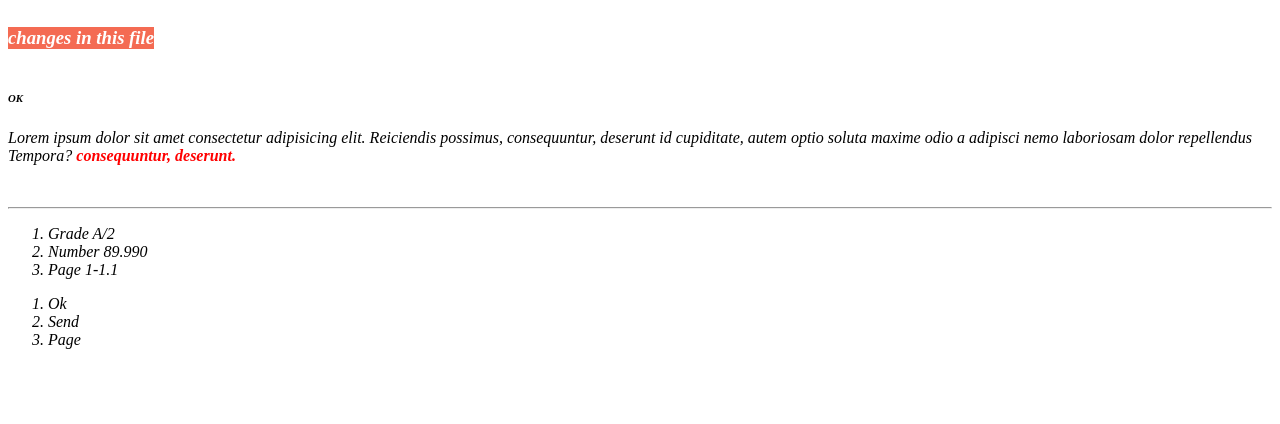
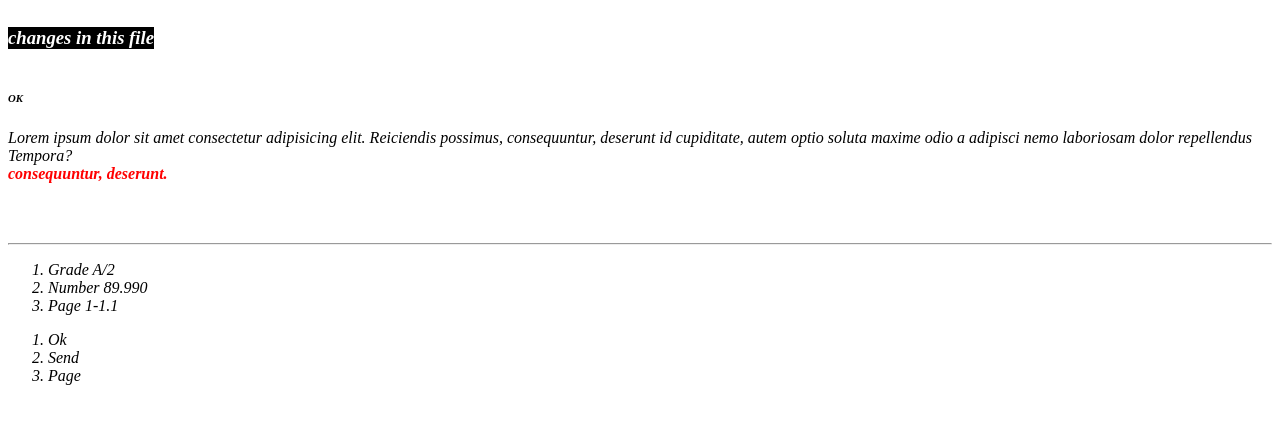
Before and after one commit to Star1One/StarCode, a website: page index.html in a window 1280 px wide. Drawn offline with Linux system fonts and the light colour scheme.

Commit message:
body change

```diff
--- a/index.html
+++ b/index.html
@@ -10,8 +10,8 @@
             font-style: italic;
         }
         h3{
-            color: white;
-            background-color: rgb(244, 107, 83);
+            color: rgb(255, 255, 255);
+            background-color: rgb(0, 0, 0);
             display: inline-block;
         }
 
@@ -26,12 +26,13 @@
     <p> Lorem ipsum dolor sit amet consectetur adipisicing
         elit. Reiciendis possimus, consequuntur, deserunt
         id cupiditate, autem optio soluta maxime odio a
-        adipisci nemo laboriosam dolor repellendus Tempora?
+        adipisci nemo laboriosam dolor repellendus Tempora? &nbsp; <br>
         <span style="color: red; font-weight: bold;">consequuntur, deserunt.</span>
     </p>
 
-    <br>
+    <br><br>
     <hr>
+
 
     <ol>
         <li>Grade A/2</li>
--- a/jsx/db.json
+++ /dev/null
@@ -1 +0,0 @@
-"ignore json **"
```
Also changed, not shown: 1 other file.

* _TASK_: Write the entries out again exactly as they appear, with the pictures omitted.

* _RESULT OF THIS EXERCISE_:
Before and after one commit to Star1One/StarCode, a website: page index.html in a window 1280 px wide. Drawn offline with Linux system fonts and the light colour scheme.

Commit message:
body change

```diff
--- a/index.html
+++ b/index.html
@@ -10,8 +10,8 @@
             font-style: italic;
         }
         h3{
-            color: white;
-            background-color: rgb(244, 107, 83);
+            color: rgb(255, 255, 255);
+            background-color: rgb(0, 0, 0);
             display: inline-block;
         }
 
@@ -26,12 +26,13 @@
     <p> Lorem ipsum dolor sit amet consectetur adipisicing
         elit. Reiciendis possimus, consequuntur, deserunt
         id cupiditate, autem optio soluta maxime odio a
-        adipisci nemo laboriosam dolor repellendus Tempora?
+        adipisci nemo laboriosam dolor repellendus Tempora? &nbsp; <br>
         <span style="color: red; font-weight: bold;">consequuntur, deserunt.</span>
     </p>
 
-    <br>
+    <br><br>
     <hr>
+
 
     <ol>
         <li>Grade A/2</li>
--- a/jsx/db.json
+++ /dev/null
@@ -1 +0,0 @@
-"ignore json **"
```
Also changed, not shown: 1 other file.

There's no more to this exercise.